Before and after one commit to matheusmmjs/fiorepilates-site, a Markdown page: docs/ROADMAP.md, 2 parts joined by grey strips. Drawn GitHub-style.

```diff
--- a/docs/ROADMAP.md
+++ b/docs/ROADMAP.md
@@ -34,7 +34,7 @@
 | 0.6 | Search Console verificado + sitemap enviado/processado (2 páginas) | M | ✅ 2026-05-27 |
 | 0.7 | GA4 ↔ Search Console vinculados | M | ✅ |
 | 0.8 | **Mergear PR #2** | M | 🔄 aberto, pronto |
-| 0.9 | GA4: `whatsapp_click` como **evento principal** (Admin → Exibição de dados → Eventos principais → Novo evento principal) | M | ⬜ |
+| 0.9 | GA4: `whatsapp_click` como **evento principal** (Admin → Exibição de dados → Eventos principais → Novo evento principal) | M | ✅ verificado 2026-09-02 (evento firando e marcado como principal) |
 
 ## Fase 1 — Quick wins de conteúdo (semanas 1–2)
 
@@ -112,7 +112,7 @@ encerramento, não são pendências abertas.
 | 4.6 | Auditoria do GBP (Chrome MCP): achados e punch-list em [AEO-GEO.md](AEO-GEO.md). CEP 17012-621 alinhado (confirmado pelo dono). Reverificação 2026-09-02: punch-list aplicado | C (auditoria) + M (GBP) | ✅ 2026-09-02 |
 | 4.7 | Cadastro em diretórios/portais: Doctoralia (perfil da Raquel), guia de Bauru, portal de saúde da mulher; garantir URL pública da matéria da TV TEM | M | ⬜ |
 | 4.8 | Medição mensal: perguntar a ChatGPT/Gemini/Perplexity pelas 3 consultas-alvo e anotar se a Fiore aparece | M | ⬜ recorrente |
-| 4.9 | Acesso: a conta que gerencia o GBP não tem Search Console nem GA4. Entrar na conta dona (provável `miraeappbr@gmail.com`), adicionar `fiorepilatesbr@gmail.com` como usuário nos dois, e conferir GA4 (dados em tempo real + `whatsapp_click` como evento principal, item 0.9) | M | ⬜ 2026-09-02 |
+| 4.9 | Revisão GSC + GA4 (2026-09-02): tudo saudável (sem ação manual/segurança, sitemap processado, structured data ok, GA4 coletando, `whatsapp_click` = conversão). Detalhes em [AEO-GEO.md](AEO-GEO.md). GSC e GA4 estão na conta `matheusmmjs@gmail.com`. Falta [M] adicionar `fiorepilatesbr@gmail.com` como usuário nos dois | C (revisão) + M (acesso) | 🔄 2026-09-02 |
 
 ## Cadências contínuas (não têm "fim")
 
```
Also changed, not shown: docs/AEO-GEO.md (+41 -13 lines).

| Aim of the exercise |
Using the records above, pull out each line where the word "docs" occurs.

| Exercise result |
Before and after one commit to matheusmmjs/fiorepilates-site, a Markdown page: docs/ROADMAP.md, 2 parts joined by grey strips. Drawn GitHub-style.
--- a/docs/ROADMAP.md
+++ b/docs/ROADMAP.md
Also changed, not shown: docs/AEO-GEO.md (+41 -13 lines).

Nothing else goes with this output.